EXERCISE.
Within the data below, count every line that includes "prod" and report the total alone.

──────

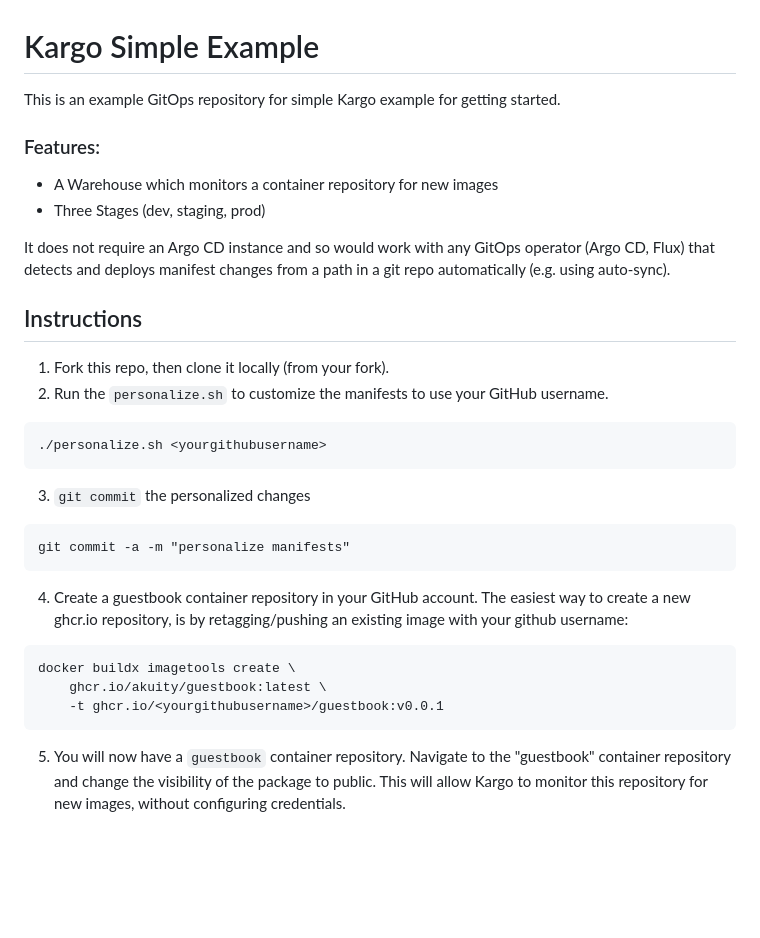
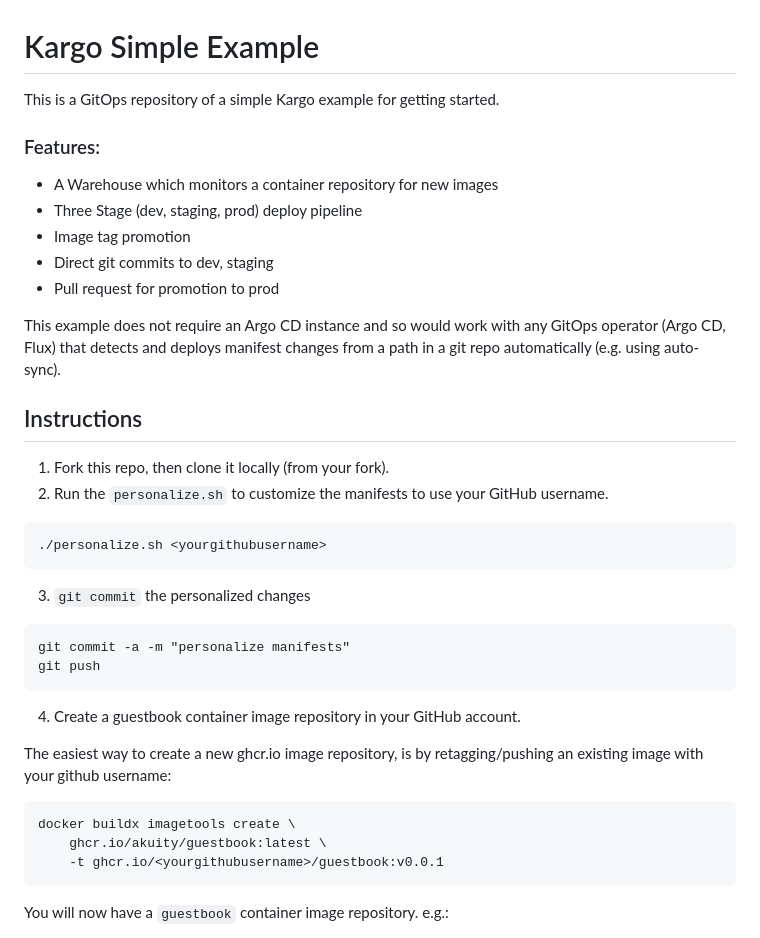
Before and after one commit to akuity/kargo-advanced, a Markdown page: README.md, the part around the change printed below. Drawn GitHub-style; blank space fills up the shorter version.

````diff
--- a/README.md
+++ b/README.md
@@ -1,12 +1,15 @@
 # Kargo Simple Example
 
-This is an example GitOps repository for simple Kargo example for getting started.
+This is a GitOps repository of a simple Kargo example for getting started.
 
 ### Features:
 * A Warehouse which monitors a container repository for new images
-* Three Stages (dev, staging, prod)
+* Three Stage (dev, staging, prod) deploy pipeline
+* Image tag promotion
+* Direct git commits to dev, staging
+* Pull request for promotion to prod
 
-It does not require an Argo CD instance and so would work with any GitOps operator (Argo CD, Flux) that detects and deploys manifest changes from a path in a git repo automatically (e.g. using auto-sync).
+This example does not require an Argo CD instance and so would work with any GitOps operator (Argo CD, Flux) that detects and deploys manifest changes from a path in a git repo automatically (e.g. using auto-sync).
 
 
 ## Instructions
@@ -19,8 +22,11 @@ It does not require an Argo CD instance and so would work with any GitOps operat
 3. `git commit` the personalized changes
 ```
 git commit -a -m "personalize manifests"
+git push
 ```
-4. Create a guestbook container repository in your GitHub account. The easiest way to create a new ghcr.io repository, is by retagging/pushing an existing image with your github username:
+4. Create a guestbook container image repository in your GitHub account.
+
+The easiest way to create a new ghcr.io image repository, is by retagging/pushing an existing image with your github username:
 
 ```
 docker buildx imagetools create \
@@ -28,5 +34,5 @@ docker buildx imagetools create \
     -t ghcr.io/<yourgithubusername>/guestbook:v0.0.1
 ```
 
-5. You will now have a `guestbook` container repository. Navigate to the "guestbook" container repository and change the visibility of the package to public. This will allow Kargo to monitor this repository for new images, without configuring credentials.
+You will now have a `guestbook` container image repository. e.g.:
 
````
Also changed, not shown: other parts of README.md (+35 -9 lines), docs/pipeline.png (added), 3 other files.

──────

ANSWER TO THE EXERCISE.
3